Meanwhile I write in the house, with two little dogs vying for position of comfort on my knee. I need longer arms to reach the keyboard!
Planning, writing, editing, getting ready for launch, all that marketing – what’s your favourite part of the whole process? And the most difficult?
Well I have to say – I’m definitely not a planner. In fact one of my favourite parts of the whole process is having an idea for the beginning of a story and then seeing where it leads you as you write. I love the excitement of the beginning, creating new people from your imagination, building their characters and the way they interact. I often have an idea in my head of the way it should all go but then the characters can take over sometimes, go off at a tangent, and take you in a different direction. Quite fascinating really, the way that can happen.
As for editing – does anyone enjoy that? I think that is definitely the most difficult part and the one that I like least. You’ve just poured your heart and soul into a book and reached the end. Going back to the beginning and through it all again feels like the last thing you want to do. But unfortunately it has to be done.
Getting ready for the launch and all the marketing side of things I really enjoy though. In fact I throw myself into it ‘with gusto’ one may say! It’s good because, as a writer, you spend a lot of time alone when you’re working on a book, so to step out into the world and meet real people again, as opposed to imaginary ones, is great. There are so many different sides to marketing now though, I do wish sometimes that I was a little bit more tech savvy than I am.
And what writers do you particularly admire? if someone said “your writing reminds me of…”, who would you like them to mention?
Writers I admire. There are so many. Marian Keyes, Adele Parks, Jill Mansell, Liane Moriarty, Rowan Coleman, Julie Cohen…the list is endless. But if someone said ‘your writing reminds me of…’ I would like them to mention Jojo Moyes, who I admire tremendously.
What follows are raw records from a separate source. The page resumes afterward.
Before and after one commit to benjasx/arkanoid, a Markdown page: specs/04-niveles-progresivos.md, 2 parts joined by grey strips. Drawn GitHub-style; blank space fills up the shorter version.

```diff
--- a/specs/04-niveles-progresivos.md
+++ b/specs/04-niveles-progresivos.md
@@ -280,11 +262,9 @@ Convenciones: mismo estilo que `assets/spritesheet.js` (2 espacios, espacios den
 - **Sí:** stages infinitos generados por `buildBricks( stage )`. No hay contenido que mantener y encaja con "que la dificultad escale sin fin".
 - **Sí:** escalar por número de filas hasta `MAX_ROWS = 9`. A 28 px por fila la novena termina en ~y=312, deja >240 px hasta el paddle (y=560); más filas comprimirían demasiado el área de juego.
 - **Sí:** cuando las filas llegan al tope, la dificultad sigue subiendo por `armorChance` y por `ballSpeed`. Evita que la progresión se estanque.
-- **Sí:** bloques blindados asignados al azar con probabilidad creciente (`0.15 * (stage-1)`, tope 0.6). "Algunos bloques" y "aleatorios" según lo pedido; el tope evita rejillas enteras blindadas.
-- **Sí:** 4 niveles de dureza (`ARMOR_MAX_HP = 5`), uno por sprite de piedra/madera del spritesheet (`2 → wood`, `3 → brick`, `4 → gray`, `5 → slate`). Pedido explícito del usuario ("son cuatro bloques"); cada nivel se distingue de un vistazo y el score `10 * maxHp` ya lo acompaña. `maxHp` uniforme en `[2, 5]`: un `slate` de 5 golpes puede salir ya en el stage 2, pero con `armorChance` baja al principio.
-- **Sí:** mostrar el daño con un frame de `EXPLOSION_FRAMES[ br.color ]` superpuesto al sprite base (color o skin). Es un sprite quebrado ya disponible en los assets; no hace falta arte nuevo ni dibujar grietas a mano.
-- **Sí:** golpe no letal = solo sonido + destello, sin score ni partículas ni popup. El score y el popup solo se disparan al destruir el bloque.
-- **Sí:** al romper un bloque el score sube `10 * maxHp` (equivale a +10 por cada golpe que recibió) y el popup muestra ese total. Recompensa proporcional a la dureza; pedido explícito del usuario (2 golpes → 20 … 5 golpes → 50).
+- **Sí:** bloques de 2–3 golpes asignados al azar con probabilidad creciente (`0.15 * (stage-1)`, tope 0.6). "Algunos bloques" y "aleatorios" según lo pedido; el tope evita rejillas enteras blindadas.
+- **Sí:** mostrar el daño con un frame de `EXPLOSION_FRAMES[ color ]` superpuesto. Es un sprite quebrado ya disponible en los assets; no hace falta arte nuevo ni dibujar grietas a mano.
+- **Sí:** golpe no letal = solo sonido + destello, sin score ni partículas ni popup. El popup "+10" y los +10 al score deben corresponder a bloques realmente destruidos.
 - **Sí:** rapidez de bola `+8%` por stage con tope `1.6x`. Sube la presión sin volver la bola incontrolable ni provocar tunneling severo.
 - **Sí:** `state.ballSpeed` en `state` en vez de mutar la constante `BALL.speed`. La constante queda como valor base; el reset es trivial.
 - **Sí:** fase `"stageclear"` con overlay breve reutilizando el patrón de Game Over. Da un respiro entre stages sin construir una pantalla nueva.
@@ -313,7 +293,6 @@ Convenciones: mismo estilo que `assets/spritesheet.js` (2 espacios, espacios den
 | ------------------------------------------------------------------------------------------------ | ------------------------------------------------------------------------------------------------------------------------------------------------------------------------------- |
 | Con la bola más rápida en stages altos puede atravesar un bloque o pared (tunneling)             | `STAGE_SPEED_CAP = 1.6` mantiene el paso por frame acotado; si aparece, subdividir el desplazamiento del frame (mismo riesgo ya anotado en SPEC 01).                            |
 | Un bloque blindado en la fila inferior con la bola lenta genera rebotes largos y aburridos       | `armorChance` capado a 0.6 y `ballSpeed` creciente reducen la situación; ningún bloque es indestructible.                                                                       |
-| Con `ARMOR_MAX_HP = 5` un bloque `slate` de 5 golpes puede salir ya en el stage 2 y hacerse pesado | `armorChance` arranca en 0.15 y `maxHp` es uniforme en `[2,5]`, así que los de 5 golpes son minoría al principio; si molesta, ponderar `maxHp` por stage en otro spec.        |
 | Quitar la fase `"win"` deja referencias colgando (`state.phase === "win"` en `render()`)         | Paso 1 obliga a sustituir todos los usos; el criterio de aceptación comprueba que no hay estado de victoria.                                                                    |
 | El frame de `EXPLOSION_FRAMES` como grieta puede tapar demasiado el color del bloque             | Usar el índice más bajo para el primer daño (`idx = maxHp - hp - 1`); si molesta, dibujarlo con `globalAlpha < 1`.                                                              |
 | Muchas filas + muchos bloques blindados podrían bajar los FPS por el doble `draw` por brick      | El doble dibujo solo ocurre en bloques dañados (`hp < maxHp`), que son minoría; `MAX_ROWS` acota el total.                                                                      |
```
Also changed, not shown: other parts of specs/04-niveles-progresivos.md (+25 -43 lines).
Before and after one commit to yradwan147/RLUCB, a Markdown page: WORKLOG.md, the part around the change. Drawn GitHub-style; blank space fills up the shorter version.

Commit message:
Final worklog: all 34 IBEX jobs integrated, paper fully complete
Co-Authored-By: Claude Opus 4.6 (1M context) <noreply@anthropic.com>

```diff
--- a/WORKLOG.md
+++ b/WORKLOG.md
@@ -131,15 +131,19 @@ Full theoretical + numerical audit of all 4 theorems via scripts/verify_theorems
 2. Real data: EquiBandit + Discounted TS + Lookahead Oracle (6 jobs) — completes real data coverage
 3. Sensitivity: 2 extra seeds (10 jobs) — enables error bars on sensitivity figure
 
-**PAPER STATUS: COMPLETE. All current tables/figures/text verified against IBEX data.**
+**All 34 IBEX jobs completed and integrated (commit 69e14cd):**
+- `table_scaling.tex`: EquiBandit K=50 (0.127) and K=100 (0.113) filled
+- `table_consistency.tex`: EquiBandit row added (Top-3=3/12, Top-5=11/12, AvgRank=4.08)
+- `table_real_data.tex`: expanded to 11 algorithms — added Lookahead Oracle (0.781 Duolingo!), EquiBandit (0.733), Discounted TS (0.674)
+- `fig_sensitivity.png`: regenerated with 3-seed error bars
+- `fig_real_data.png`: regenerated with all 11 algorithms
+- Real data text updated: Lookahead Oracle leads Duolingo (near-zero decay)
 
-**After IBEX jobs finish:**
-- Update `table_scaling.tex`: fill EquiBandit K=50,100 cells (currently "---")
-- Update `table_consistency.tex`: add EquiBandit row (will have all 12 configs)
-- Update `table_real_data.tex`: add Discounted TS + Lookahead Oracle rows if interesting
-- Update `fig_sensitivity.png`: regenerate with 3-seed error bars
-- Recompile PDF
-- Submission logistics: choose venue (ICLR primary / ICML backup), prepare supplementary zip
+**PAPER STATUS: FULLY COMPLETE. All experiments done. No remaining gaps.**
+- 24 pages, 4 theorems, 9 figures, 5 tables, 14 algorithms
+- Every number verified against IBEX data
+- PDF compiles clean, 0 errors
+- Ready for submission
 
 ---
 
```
Actually somebody did say that to me once… but I think she was just being kind!
And what’s next for you? Are you working on something new?
I do have an idea for a new book in my head but so far it has not made its way to the laptop! Once I start writing a new book I like, if possible, to have a bit of a clear run for a while so I can immerse myself into it without having too many distractions. This year the LitFest ended on a real high and that was followed, almost immediately, by the marketing merry-go-round for Angelica Stone. We’re going away for a short family break for my son’s 40th shortly, then I’ll be back for the book launch at Vout-o-Reenees. I’m so looking forward to all of that. I then have various book events over the forthcoming months but life should not be quite so hectic. That is when I will settle down and start on Book Number Five. I’m so excited about it actually – can’t wait to get started!
Thank you for the interview, Anne – I really enjoyed it!
And so did I Susi – and the very best of luck with Angelica Stone, I’m really looking forward to reading it…
About the author
Susi Osborne is a Cheshire-based author. Her previous three books are The Ripples of Life, Grace & Disgrace, and Secrets, Lies & Butterflies. Susi ‘s fourth book, Angelica Stone, is published on 28th August. Susi also runs the Northwich LitFest throughout June each year.